Six years ago, Kirsten Dickerson took a humanitarian trip to India with a group of friends and met with a non-profit that trained women in design. Young girls rescued from brothels had learned how to make jewelry, women from the slums had been taught embroidery and block printing, and residents of the remote Himalayan Mountains had become proficient sewers. But much to her chagrin, none of the women had received any instruction for how to develop a sustainable income using their newly acquired skills.
Hell-bent on making a change, Dickerson, who has worked in the non-profit sector and as a wardrobe stylist, founded Raven + Lily, a socially-conscious lifestyle brand that forges partnerships with similar non-profits and training programs around the world to open up a market for the artisan's handmade designs. "I wanted to help create a market for those collections in the West and beyond," Dickerson told InStyle.com. The Austin-based company, which became a fully-fledged business in summer 2011, boasts an eco-friendly ready-to-wear line made with repurposed jersey material and hand-screened prints and cool, edgy jewelry created from melted down bullet casings. Prices range from $14 for a string charm bracelet to $188 for a handmade, locally sourced leather tote.

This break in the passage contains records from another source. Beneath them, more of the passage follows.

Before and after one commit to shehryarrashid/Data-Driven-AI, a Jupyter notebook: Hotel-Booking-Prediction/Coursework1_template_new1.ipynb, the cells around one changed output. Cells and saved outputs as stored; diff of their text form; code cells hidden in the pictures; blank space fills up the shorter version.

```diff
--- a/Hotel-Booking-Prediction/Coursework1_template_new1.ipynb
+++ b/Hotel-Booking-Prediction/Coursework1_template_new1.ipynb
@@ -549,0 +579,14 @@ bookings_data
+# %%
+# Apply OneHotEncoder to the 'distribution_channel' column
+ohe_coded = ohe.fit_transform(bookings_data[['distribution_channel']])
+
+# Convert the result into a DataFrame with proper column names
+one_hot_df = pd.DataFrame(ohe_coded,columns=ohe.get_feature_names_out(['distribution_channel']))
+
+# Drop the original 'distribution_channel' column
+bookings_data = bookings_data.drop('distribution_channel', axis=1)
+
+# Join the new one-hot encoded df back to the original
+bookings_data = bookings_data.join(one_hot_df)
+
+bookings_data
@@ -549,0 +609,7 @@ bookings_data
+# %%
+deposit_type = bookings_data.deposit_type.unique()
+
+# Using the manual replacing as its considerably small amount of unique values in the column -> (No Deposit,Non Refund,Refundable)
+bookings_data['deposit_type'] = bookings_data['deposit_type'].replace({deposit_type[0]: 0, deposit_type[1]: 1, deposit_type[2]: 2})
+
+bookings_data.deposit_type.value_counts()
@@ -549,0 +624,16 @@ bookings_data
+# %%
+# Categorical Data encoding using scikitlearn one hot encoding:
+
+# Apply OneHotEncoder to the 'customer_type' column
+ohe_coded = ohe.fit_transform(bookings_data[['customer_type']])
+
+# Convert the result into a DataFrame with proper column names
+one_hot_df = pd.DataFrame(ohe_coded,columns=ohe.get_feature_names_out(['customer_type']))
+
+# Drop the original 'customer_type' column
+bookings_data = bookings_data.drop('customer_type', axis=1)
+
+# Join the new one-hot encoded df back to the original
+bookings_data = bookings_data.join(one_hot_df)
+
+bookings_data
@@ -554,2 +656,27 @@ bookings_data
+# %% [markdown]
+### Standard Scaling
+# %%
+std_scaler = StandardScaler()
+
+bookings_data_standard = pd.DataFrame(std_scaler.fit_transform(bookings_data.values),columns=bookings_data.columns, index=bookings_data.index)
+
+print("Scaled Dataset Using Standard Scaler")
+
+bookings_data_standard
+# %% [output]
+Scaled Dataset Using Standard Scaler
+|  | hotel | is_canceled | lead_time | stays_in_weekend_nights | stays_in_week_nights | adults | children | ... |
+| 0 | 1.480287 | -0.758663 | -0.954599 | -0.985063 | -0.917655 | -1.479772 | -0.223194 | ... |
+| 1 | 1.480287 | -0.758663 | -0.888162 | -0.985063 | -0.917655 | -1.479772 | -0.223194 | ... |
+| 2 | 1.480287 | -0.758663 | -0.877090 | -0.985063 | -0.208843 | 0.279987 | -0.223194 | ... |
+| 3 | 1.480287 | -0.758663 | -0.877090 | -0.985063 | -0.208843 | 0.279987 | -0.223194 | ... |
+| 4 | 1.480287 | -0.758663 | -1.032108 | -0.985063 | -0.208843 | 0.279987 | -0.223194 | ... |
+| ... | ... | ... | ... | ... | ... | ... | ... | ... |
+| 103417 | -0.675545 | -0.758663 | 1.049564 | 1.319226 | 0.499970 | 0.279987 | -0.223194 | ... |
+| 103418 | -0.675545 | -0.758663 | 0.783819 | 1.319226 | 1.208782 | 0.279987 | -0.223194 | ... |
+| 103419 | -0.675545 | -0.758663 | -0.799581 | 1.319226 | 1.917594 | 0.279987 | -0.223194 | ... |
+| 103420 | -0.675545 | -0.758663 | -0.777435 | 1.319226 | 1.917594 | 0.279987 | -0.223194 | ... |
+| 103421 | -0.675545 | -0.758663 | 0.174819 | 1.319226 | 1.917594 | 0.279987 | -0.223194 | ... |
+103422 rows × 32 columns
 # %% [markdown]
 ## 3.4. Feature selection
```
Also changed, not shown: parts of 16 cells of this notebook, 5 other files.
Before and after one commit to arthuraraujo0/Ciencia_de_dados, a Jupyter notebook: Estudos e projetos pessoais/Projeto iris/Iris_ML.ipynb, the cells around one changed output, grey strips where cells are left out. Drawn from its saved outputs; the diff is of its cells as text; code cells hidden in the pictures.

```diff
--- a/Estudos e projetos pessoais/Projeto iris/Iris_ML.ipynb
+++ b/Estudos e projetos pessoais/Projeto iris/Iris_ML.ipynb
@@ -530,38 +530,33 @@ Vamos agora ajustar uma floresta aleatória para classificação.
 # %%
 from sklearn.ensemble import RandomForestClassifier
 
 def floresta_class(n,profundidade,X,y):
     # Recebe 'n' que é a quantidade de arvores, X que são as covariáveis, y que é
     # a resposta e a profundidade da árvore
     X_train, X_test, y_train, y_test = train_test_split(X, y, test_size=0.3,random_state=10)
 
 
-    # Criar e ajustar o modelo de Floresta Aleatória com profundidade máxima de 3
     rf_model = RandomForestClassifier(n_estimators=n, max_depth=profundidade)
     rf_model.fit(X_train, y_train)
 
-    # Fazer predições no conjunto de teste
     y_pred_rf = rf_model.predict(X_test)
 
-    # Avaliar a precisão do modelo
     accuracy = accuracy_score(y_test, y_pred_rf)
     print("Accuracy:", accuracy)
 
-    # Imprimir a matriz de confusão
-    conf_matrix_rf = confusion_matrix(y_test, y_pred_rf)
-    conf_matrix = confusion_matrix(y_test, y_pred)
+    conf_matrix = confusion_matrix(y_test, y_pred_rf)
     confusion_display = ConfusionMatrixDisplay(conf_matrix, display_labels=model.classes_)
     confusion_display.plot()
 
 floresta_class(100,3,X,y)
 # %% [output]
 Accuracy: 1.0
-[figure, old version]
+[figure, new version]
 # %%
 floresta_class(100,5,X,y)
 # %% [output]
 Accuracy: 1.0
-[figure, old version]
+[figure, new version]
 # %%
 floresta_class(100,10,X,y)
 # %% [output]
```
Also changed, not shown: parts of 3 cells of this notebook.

To create the pieces, Dickerson employs over 800 women in India, Ethiopia, Kenya, Cambodia, and the U.S.—150 of whom are HIV-positive—providing them a sustainable source of income, healthcare, and, as importantly, a creative outlet.
“We’re striving to have long-term, invested relationships with our artisans so we can really witness the transformation that will happen within their families and communities,” she said. “When women are empowered, they work hard to use their money wisely.” What's more, any additional money garnered from Raven + Lily sales goes toward providing education supplies to the communities they work with. This week, Dickerson is sending funds for desks to a school in Kenya to help the children of their Maasai artisans, who create intricate hand-beaded jewelry dedicated to expunging female genital mutilation from their community.
“The added story behind each piece of jewelry makes you remember what is truly important in life,” says Dickerson. “The beauty and strength of these women is giving us the courage to not give up no matter what.”